I didn’t want to
                                                                —but she had mastitis.”

Danny sobbed.


A blind woman, named Truth,
thrust her hand into a galvanized 
bucket of maggots and laughed, 
because their movements tickled.

She fondled the slinking s-curve
of a hissing serpent and said,
“how incredibly sexy.”

She felt the glowing
stove top burner and thought
it looked very hot.

Then the most handsome man
in the hemisphere asked her
to read his chiseled face.

And when she touched him,
her hands quickly withdrew
because it hurt her so,
and her eye-less sockets
wept tears because
he was horribly ugly.

To the Girl in the Brown Corduroy Pants

A vernal rain which ushered freshness into
my life now leaves me completely
enveloped in the shadow of wintry darkness
listlessly descending upon me as
I struggle against the aching of a heart
emptied of wine filled instead with yellow bile.

And if you’d realized my jubilance of having first 
met the girl in the brown corduroy pants,
eventually you would have known
love like none has ever known love. Instead you left me 
in abysmal loneliness which beckoned me like the
ebony-cloaked figure of that bastard Death and his bony finger.

Ah yes, there were many things I wanted us to do,
many things I wanted to show you.
Especially, I wanted to destroy you 
and your wooden red Miss Scarlet token,
in the library with the candlestick—and you, 
in your brown corduroy pants, would admit defeat
to the prowess of my Professorial plum-purple token.
And I wanted us to catch on a moonless night
multicolored moths winging their way across an African veldt
even as we followed migrating gnu
lugubriously in the wake of watching crocodiles 
intent on maiming and killing and feasting upon
every last living wildebeest of the African veldt.

And I still miss you, and my heart still aches, and
my eyes keep vigil, ever watching,
ever searching for that Oregonian girl to return
like vernal rains, ushering in freshness
in her brown corduroy pants never
ever to leave me again!

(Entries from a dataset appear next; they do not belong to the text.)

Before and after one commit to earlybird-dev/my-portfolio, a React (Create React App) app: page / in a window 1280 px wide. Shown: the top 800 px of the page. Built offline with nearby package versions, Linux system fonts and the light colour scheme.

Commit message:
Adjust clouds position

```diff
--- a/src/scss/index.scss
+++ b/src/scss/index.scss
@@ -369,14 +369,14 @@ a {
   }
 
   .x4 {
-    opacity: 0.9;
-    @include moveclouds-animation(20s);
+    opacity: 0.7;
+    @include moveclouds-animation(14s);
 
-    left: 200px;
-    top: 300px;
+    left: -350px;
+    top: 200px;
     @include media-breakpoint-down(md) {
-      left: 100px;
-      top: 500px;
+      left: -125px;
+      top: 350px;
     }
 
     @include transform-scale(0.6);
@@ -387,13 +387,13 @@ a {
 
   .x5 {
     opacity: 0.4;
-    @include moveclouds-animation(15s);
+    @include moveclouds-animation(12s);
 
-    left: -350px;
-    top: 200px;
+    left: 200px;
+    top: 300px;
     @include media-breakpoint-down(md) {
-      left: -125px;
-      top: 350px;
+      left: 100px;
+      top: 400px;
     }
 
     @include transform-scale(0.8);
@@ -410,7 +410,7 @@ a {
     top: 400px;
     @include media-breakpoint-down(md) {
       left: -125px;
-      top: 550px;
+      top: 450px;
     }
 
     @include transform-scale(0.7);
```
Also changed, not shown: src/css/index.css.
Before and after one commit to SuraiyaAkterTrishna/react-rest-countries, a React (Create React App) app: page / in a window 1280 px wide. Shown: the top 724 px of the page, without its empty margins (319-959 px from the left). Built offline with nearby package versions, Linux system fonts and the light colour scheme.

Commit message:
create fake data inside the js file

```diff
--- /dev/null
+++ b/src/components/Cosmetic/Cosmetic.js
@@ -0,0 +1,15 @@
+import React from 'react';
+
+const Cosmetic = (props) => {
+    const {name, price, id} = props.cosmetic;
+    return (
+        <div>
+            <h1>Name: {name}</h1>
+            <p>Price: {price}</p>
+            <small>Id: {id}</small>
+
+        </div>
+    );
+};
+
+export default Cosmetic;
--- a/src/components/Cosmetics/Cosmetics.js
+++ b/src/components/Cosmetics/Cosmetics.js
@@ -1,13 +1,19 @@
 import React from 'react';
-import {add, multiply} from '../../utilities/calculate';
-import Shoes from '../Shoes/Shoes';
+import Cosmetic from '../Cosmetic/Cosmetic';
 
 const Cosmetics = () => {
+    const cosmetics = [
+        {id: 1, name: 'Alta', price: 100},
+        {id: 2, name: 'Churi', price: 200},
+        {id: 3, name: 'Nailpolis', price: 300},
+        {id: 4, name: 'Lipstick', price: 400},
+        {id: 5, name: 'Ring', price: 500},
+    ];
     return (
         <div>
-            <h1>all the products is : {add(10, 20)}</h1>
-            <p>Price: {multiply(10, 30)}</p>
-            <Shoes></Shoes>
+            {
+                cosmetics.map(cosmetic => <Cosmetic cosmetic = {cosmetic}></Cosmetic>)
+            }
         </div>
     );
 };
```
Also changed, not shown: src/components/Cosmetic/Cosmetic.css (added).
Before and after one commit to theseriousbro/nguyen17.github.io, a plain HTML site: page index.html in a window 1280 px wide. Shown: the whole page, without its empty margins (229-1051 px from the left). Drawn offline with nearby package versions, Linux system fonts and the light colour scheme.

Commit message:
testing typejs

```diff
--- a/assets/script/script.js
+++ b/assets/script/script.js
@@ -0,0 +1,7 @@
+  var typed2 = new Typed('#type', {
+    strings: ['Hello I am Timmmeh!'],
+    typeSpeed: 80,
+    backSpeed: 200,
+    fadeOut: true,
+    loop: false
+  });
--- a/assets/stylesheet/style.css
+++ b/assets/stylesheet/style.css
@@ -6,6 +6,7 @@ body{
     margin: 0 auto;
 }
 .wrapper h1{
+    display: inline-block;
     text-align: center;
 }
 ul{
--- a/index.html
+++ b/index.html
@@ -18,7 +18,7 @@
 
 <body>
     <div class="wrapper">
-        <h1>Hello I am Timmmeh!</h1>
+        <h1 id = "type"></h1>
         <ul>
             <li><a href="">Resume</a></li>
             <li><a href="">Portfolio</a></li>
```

spring  rains beckon
burgundy striped clown beetles
caked in hardened mud
standing statuesque, heads down
with uplifted abdomens

                …zoologists now believe that the zebra’s stripes are less a function of camouflage and serve more as a function of disorienting tabanid flies –inhibiting them from landing on and biting the zebra.

Hypnotic black, white—
piebald stripes.


the honeybee stings
eviscerating itself
protecting her hive
mother clinging to scissors
Father’s pugilistic fists

Lunar Eclipse
engorged blood orange moon
eroded by
Earth’s shadow

Now let's add some music.

Recently Randy Weston died, so I'd like to start with his "Blue Moses," featuring Pharaoh Sanders:

"The Healers" is from the same 1990s album:

I'll follow with his "In Memory Of," featuring the trombonist Melba Liston: